What is the quetzal (GTQ)?

Credit Ratings & Outlook

In the latest credit ratings from December 1970, Moody's gives Guatemala a Ba1 rating, with a stable outlook. Fitch has a stable outlook with a BB+ rating. Finally, S&P last issued a BB rating, with a negative outlook.

Sovereign credit ratings play an important part in determining a country’s access to international capital markets, and the terms of that access. Sovereign ratings help to foster dramatic growth, stability, and efficiency of international and domestic markets.

GDP

In 2010 the total GDP was $41,186,395,243 in US Dollars, while the per capita GDP was $2,862. It grew by 2.78% over the previous year.

Unemployment

The latest unemployment rate for 2006 is 1.80%.

Consumer Price Index

The latest consumer price index for 2010 is 134.10.

Political Structure

The current head of the government is President Otto Pérez Molina, who is also the head of state (in an executive role).

Currency Details

The quetzal, also denoted by GTQ, is Guatemala’s original national currency whose name stems from the country’s official bird, the Quetzal. In ancient Mayan culture, the bird’s feathers were used as currency; thus, today’s currency holds a strong historical and cultural value. The quetzal, which is divided into 100 centavos, was pegged to the United States Dollar (USD) until 1979 when it assumed a floating regime. An important event in the currency’s history is that in May 2001, the quetzal acquired a parallel legal currency: the USD. Guatemala was the third Latin American country to undergo “dollarization.”

h2>Sovereign Ratings for Guatemala

Moody’s Rating
N/A
S&P Rating
BBB-

Sovereign credit ratings play an important part in determining a country’s access to international capital markets, and the terms of that access. Sovereign ratings help to foster dramatic growth, stability, and efficiency of international and domestic markets.

What does it look like?

Political Structure

The Republic of Guatemala is divided into 22 departments. There are three branches of government: the executive, the legislative, and the judicial. The President and Vice President of the Republic lead the executive branch. The legislature is a unicameral Congress consisting of 80 members that are elected to four-year terms by popular vote. The judiciary consists of the Supreme Court of Justice and the Court of Constitutionality, both of which are presided over by the President of the Supreme Court.

Prominent Figures

Chief of State President Alvaro COLOM Caballeros (since 14 January 2008); Vice President Jose Rafael ESPADA (since 14 January 2008); note – the president is both the chief of state and head of government Head of Government President Alvaro COLOM Caballeros (since 14 January 2008); Vice President Jose Rafael ESPADA (since 14 January 2008) Cabinet Council of Ministers appointed by the president Elections president elected by popular vote for a four-year term (may not serve consecutive terms); election last held 9 September 2007; runoff held 4 November 2007 (next to be held September 2011) Election Results Alvaro COLOM Caballeros elected president; percent of vote – Alvaro COLOM Caballeros 52.8%, Otto PEREZ Molina 47.2%

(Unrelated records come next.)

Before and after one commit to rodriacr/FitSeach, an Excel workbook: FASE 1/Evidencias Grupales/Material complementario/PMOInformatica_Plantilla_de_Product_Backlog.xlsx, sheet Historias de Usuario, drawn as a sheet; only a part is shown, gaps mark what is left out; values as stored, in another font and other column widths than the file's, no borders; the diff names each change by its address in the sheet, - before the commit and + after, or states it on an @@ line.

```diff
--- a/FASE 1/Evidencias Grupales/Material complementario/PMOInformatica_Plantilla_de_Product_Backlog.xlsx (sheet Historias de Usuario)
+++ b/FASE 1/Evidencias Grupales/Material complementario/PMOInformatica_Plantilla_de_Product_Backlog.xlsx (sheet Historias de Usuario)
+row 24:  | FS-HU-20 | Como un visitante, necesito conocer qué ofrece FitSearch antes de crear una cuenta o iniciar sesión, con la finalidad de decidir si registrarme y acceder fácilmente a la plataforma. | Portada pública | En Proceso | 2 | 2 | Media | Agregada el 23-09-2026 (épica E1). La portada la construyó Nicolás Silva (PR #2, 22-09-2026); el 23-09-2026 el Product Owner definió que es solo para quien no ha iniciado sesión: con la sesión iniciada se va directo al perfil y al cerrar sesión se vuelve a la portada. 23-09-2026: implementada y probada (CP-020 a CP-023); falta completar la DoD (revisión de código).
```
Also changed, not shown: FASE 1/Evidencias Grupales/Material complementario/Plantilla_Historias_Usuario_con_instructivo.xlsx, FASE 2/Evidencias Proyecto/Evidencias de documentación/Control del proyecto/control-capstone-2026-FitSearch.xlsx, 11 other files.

Key Economic Factors

Guatemala, the largest Central American country and with the highest population, has a GDP per capita that is approximately one half that of Argentina, Brazil, and Chile. The Guatemalan economy is mostly an agricultural economy that relies heavily on exports of coffee, sugar, and bananas. After years of civil war, Guatemala signed peace treaties in 1996, which ended many obstacles for foreign investment. Almost 75% of the Guatemalan population is below the poverty line. Low government revenues, poor governmental financial operations, the trade deficit, drug trafficking, and political violence continue to be problems that negatively affect Guatemala’s economy.

Have additions or corrections to this material? Let us know!